John Cowans
John Cowans
  • ... that British prime minister H. H. Asquith described John Cowans (pictured) as "the best Quartermaster since Moses"?
  • ... that historians oppose the removal of a 150-year-old mosque in New Delhi for alleged traffic congestion, citing its cultural significance?
  • ... that the Canadian journalist Bernard Descôteaux is credited with the economic revival of the independent newspaper Le Devoir?
  • ... that a Virginia TV station made payroll early on by trading in car titles for cash?
  • ... that Métis guide Pierre St. Germain was forced to remain with an Arctic expedition he considered too dangerous?
  • ... that songs recorded by Ben&Ben will be featured in the musical adaptation of the film One More Chance?
  • ... that Mount Churchill, a volcano in Alaska, distributed ash as far as Europe and may have driven migration from Canada to southwestern North America?

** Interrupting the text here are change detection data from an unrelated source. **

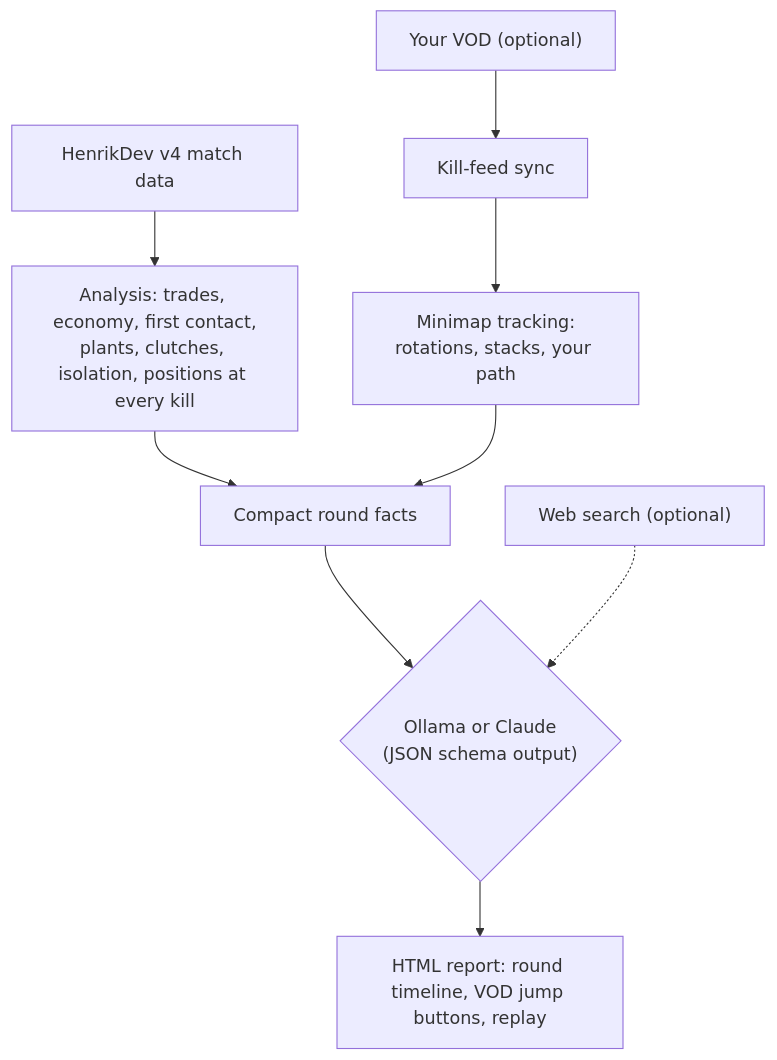
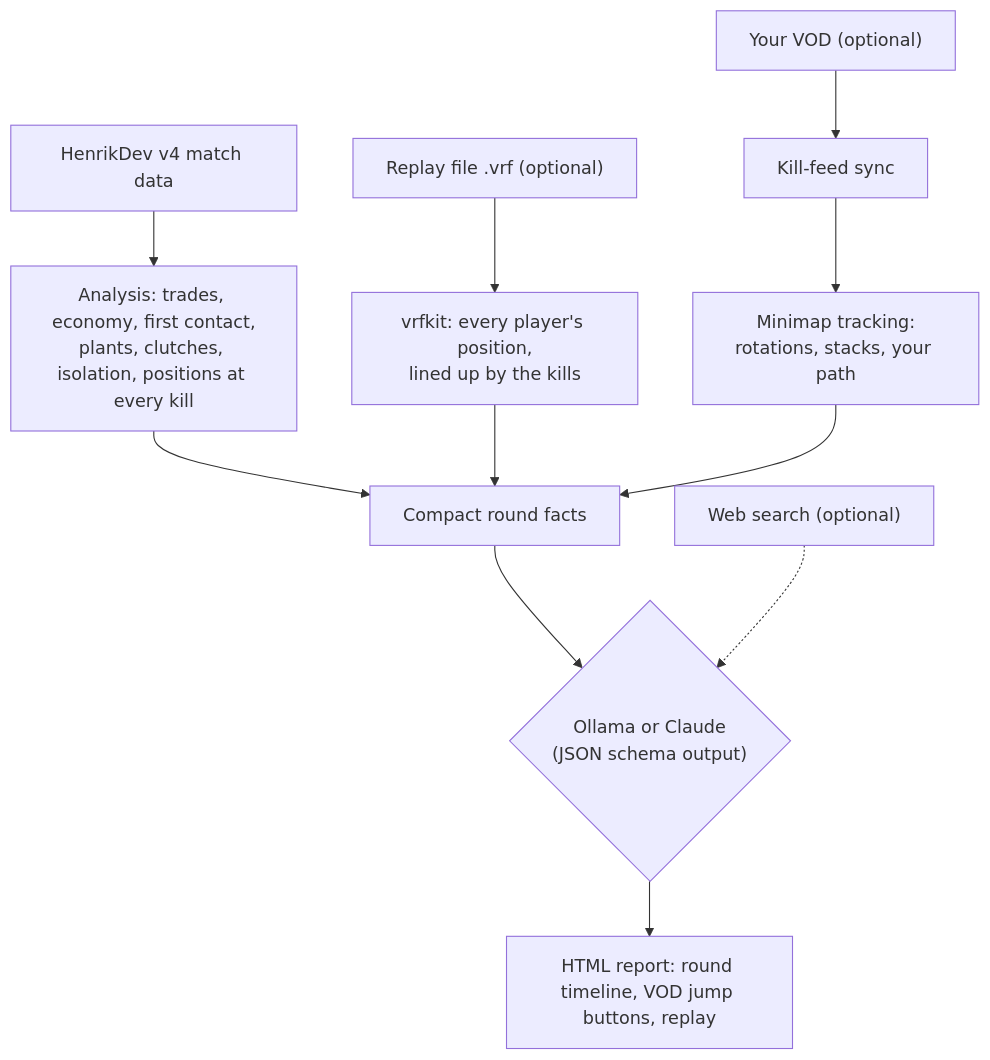
One commit to ManuelSqp/valcoach changed the diagram in README.md. Above: the diagram before and after it, drawn with Mermaid. The commit also changed other lines of this file and 40 other files, not shown here.

````diff
--- a/README.md
+++ b/README.md
@@ -9,10 +9,12 @@
 ```mermaid
 flowchart TD
   A["HenrikDev v4 match data"] --> B["Analysis: trades, economy, first contact,<br/>plants, clutches, isolation, positions at every kill"]
+  RF["Replay file .vrf (optional)"] --> K["vrfkit: every player's position,<br/>lined up by the kills"]
   V["Your VOD (optional)"] --> S["Kill-feed sync"] --> M["Minimap tracking:<br/>rotations, stacks, your path"]
   B --> F["Compact round facts"]
+  K --> F
   M --> F
   F --> L{"Ollama or Claude<br/>(JSON schema output)"}
   W["Web search (optional)"] -.-> L
   L --> R["HTML report: round timeline, VOD jump buttons, replay"]
 ```
````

  • ... that although the Jesuit missionary He Tianzhang despised his "sad Chinese appearance", it allowed him to circumvent the Qing's ban on Christianity and enter China?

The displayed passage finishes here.